THIS CONSULTATION ACTION IS NOW CLOSED.

In an effort to clean up the Internet, the Government is planning to regulate the online platforms and services we use to communicate. 

Some form of regulation is needed to ensure that social media companies deal with material on their platforms appropriately. However, the Department of Digital, Culture, Media and Sport’s (DCMS) broad, risk-based proposal is likely to lead to widespread removal of legal content across the Internet.

A free society can never eliminate all unacceptable speech. Open Rights Group favours a rights based approach to Internet regulation that focuses on increasing online companies' transparency and accountability to an independent authority apart from the Government.

DCMS is accepting public feedback on their plan until 1 July. Please tell them to make a new plan that protects the right to free expression online. You may use the bullet points below to write your own unique message.

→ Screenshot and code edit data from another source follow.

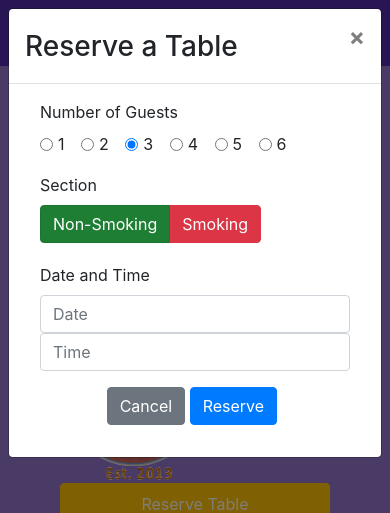
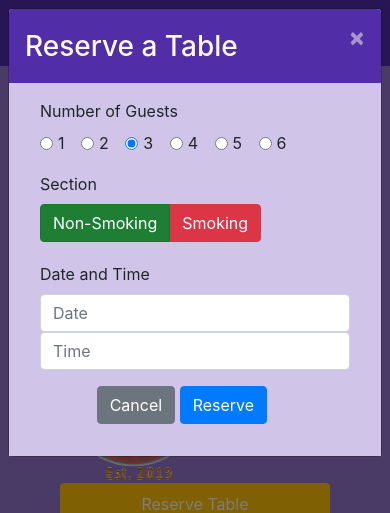
Before and after one commit to bansalsurya/Front-End-Web-UI-Frameworks-and-Tools-Bootstrap-4, a website: page index.html in a window 390 px wide. Both pictures are taken after a click on the button "Reserve Table". Shown: the top 513 px of the page. Drawn offline with nearby package versions, Linux system fonts and the light colour scheme.

Commit message:
Final changes

```diff
--- a/css/styles.scss
+++ b/css/styles.scss
@@ -2,7 +2,7 @@ $lt-gray: #ddd;
 $background-dark: #512da8;
 $background-light: #9575cd;
 $background-pale: #d1c4e9;
-
+$new-color: floralwhite;
 // Height variables
 $carousel-item-height: 300px;
 
@@ -74,3 +74,16 @@ body {
   bottom: 0px;
   z-index: 1;
 }
+
+.modal-header {
+  background-color: $background-dark;
+  color: $new-color;
+  border-bottom: 0px;
+}
+.modal-body {
+  background-color: $background-pale;
+}
+
+#dismissModal {
+  color: $new-color;
+}
--- a/index.html
+++ b/index.html
@@ -30,7 +30,8 @@
                         <li class="nav-item"><a class="nav-link" href="./contactus.html"><span class="fa fa-address-card fa-lg"></span> Contact</a></li>
                 </ul>
                 <span class="navbar-text">
-                    <a data-toggle="modal" data-target="#loginModal">
+                    <!--<a data-toggle="modal" data-target="#loginModal">-->
+                    <a id="modalOne" href="#" >
                         <span class="fa fa-sign-in"></span>Login
                     </a>
                 </span>
@@ -40,11 +41,10 @@
 
     <div id="loginModal" class="modal fade" role="dialog">
         <div class="modal-dialog modal-lg" role="content">
-
             <div class="modal-content">
                 <div class="modal-header">
                     <h4 class="modal-title">Login </h4>
-                    <button type="button" class="close" data-dismiss="modal">&times;</button>
+                    <button type="button" class="close" id="dismissModal">&times;</button>
                 </div>
                 <div class="modal-body">
                     <form>
@@ -80,7 +80,7 @@
                     <div class="modal-content">
                         <div class="modal-header" >
                             <h3 class="modal-title"> Reserve a Table </h3>
-                            <button type="button" class="close" data-dismiss="modal">&times;</button>
+                            <button type="button" class="close" id="dismissModal">&times;</button>
                         </div>
                         <div class="modal-body">
                             <form>
@@ -138,13 +138,13 @@
                                             <input type="text" class="form-control" placeholder="Time">
                                         </div>
                                 </div>
-                                <div class="row form-group offset-2 ">
-                                        <div class="col-12 ">
+                                <div class="row form-group ">
+                                        <div class="col col-sm-12 offset-2">
                                                 <button class="btn btn-secondary"> Cancel </button>
                                                 <button class="btn btn-primary"> Reserve </button>
                                         </div>
                                 </div>
-                                </div>
+                            </div>
                             </form>
                         </div>
                     </div>
@@ -163,7 +163,7 @@
                 </div>
                 <div class="col-12 col-sm align-self-center" >
                     <!--<a role="button" href="#reserve" class="btn btn-warning btn-block nav-link" data-toggle="tooltip" data-html="true" title="Or Call us at <br><strong>+91 8876432057</strong>" data-placement="bottom">Reserve Table</a>-->
-                    <a role="button" data-target="#reserveModal" data-toggle="modal" class="btn btn-warning btn-block nav-link">Reserve Table</a>
+                    <a role="button" id="modalTwo" class="btn btn-warning btn-block nav-link">Reserve Table</a>
                 </div>
             </div>
         </div>
@@ -318,6 +318,24 @@
     </script>-->
     <script>
         $(document).ready(function() {
+
+            $('#modalOne').on('click',function() {
+                $('#loginModal').modal({
+                    toggle: true
+                    })
+            });
+            $('#modalTwo').on('click',function() {
+                $('#reserveModal').modal({
+                    toggle: true
+                    })
+            });
+
+            $('.close').on('click',function() {
+                var idModal = $(this).parent().parent().parent().parent().attr('id');
+                $('#' + idModal).modal('hide');
+
+            });
+
             $('#mycarousel').carousel({interval:2000});
             $('#carouselButton').click(function() {
                 if($('#carouselButton').children('span').hasClass('fa-pause')) {
@@ -336,6 +354,7 @@
     });
     </script>
 
+
 </body>
 
 </html>
```
Also changed, not shown: css/styles.css.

  • Regulation addressing online content must protect human rights and increases online companies’ transparency and accountability. It should focus on ensuring that companies (a) remove illegal or unlawful content, and (b) set human-rights-compliant terms & conditions around lawful content and adhere to these.
  • Users need to be able to defend their right to publish legal content.
  • The scheme pushes towards automated takedowns and speed, both of which are likely to come at the cost of accuracy. Accuracy is as important as removal for a scheme to be legitimate.
  • The UK does not allow state regulation of the press, why should it permit state regulation of millions of citizens’ lawful online speech? It is hard to imagine that this separation can be maintained in the medium term, as services ‘converge’.
  • The duty of care and harms-based approach are not appropriate for this regulatory scheme. They risk expansive restrictions on free speech, let unelected regulators define what free expression protects and do not promote fair and accurate decisions.
  • The government has not explained how harm and risk are to be defined. This is the central question for the ‘duty of care’. As such it could be incredibly wide and impact many kinds of lawful speech.
  • Blocking powers are incredibly blunt. Blocks always need to be limited to the very worst cases and judicially authorised, not imposed by a regulator through administrative orders.
  • The scope of online services included in the proposal is unrealistically vast. Regulation needs to be targeted at social media platforms that handle the publication of very large volumes of user-generated material.

Read more about Open Rights Group’s position here:
https://www.openrightsgroup.org/about/reports/org-policy-responses-to-online-harms-white-paper

View the full DCMS consultation:
https://www.gov.uk/government/consultations/online-harms-white-paper